Entries shown -
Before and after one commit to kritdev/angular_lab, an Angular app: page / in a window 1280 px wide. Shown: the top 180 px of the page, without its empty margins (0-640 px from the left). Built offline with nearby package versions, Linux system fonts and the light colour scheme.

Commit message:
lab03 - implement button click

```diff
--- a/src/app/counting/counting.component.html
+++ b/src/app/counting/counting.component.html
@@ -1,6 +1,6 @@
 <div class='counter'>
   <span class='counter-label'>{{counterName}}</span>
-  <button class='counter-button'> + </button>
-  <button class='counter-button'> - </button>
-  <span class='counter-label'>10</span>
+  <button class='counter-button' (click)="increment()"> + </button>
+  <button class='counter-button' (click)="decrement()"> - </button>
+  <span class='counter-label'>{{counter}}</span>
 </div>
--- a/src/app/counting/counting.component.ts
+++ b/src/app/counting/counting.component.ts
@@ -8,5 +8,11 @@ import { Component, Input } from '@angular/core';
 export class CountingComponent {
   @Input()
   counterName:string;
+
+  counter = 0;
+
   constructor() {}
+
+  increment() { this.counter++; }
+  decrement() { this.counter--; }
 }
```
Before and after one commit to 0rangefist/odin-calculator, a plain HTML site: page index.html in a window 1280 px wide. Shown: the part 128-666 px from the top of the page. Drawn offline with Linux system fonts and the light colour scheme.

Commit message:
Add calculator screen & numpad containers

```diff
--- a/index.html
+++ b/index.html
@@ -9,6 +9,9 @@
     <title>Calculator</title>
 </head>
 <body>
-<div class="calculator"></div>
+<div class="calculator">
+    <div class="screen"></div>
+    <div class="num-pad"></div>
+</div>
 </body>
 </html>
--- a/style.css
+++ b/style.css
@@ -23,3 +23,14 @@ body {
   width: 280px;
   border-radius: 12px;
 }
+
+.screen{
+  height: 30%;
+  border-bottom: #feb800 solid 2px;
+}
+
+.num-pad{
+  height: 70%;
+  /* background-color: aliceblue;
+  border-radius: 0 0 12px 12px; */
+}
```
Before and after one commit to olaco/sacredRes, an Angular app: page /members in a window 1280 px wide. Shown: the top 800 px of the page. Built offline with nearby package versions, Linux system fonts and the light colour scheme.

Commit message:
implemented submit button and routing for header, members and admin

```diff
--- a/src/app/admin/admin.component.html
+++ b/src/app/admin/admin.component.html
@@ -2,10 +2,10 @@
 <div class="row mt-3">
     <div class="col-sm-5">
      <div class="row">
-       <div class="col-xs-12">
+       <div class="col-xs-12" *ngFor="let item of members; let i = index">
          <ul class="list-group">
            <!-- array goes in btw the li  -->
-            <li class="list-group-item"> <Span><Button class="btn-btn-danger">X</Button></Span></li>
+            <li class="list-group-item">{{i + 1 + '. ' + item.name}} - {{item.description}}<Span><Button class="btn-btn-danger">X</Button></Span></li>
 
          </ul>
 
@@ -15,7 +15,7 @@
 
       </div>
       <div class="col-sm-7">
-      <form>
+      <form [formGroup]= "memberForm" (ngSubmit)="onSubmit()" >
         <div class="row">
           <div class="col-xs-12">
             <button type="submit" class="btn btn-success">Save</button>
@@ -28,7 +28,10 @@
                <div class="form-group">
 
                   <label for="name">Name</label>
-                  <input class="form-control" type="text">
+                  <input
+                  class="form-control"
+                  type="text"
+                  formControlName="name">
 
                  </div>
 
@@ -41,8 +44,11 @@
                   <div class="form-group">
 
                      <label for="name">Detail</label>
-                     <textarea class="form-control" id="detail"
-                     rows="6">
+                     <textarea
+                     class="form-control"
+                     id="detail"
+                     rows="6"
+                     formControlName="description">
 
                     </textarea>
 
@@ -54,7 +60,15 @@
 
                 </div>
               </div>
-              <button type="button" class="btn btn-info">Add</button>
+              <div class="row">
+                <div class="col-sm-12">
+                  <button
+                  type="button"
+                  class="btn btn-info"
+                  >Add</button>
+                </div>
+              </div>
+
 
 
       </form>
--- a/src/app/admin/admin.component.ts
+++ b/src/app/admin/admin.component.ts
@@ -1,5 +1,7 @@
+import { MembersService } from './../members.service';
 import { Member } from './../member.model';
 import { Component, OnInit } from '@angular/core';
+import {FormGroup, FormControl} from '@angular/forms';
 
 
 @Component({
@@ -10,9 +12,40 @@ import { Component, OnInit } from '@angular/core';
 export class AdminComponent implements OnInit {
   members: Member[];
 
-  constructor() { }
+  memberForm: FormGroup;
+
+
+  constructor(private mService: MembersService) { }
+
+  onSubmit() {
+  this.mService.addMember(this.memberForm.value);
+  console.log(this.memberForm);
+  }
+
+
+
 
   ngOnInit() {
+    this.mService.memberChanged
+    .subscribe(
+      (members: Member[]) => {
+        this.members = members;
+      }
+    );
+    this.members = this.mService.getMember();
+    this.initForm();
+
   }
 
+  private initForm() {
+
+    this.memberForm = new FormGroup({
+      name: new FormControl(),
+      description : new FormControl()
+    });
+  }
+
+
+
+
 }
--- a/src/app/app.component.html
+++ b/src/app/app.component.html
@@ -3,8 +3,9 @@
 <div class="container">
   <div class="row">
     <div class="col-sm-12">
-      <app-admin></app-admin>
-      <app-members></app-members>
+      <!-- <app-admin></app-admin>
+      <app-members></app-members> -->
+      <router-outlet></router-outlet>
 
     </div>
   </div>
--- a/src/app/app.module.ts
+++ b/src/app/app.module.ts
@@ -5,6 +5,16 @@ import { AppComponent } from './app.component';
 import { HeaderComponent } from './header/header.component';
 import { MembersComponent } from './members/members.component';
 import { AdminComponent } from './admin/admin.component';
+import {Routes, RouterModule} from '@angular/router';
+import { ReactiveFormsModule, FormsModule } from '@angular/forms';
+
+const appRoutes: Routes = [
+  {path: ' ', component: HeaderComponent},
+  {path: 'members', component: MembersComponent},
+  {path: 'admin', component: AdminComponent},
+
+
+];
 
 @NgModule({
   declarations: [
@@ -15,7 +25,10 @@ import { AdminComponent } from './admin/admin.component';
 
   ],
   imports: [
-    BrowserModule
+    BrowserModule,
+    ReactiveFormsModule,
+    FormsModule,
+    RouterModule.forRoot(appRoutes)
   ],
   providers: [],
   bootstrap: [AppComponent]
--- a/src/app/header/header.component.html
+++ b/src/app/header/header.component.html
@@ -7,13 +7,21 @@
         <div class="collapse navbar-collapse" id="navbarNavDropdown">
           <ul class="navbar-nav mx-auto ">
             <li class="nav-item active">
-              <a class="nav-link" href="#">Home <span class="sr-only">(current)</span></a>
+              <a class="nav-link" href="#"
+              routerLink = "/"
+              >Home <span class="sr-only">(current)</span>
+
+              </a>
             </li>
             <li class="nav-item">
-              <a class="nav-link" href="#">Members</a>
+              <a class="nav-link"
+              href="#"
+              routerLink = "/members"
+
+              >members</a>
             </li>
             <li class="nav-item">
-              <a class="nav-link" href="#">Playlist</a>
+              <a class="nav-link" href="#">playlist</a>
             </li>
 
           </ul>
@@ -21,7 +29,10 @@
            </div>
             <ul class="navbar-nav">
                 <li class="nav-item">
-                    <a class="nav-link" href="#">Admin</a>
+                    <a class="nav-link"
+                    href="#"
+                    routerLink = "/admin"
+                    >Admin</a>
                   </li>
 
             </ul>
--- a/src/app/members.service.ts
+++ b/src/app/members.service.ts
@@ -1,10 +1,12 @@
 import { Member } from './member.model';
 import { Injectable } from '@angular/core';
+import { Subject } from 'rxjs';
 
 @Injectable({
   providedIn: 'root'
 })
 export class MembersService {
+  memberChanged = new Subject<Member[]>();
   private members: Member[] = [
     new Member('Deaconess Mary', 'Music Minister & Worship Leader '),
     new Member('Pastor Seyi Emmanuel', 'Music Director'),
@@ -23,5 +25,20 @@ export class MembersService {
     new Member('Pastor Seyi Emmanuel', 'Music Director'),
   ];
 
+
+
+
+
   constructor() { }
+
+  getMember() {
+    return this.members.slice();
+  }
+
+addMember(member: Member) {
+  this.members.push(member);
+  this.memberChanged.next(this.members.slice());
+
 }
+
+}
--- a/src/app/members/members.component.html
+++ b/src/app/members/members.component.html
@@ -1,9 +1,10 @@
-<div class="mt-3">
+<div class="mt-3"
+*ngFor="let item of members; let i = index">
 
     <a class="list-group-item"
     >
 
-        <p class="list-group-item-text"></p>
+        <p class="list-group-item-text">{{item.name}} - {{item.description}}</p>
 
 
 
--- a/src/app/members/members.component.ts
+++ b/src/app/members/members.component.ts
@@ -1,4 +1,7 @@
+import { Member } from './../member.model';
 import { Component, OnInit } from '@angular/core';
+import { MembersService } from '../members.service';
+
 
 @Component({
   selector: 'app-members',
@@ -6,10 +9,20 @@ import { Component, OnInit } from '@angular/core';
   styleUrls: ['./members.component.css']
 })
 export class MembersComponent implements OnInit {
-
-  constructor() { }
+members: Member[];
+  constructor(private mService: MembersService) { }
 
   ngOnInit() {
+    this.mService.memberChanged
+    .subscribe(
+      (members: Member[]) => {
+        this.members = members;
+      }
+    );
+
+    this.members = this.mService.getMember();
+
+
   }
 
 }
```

What the task requires -
Scan the entries above, and wherever a line holds the string "core", copy it.

Response area -
@@ -8,5 +8,11 @@ import { Component, Input } from '@angular/core';
 import { Component, OnInit } from '@angular/core';
@@ -10,9 +12,40 @@ import { Component, OnInit } from '@angular/core';
 import { Injectable } from '@angular/core';
 import { Component, OnInit } from '@angular/core';
@@ -6,10 +9,20 @@ import { Component, OnInit } from '@angular/core';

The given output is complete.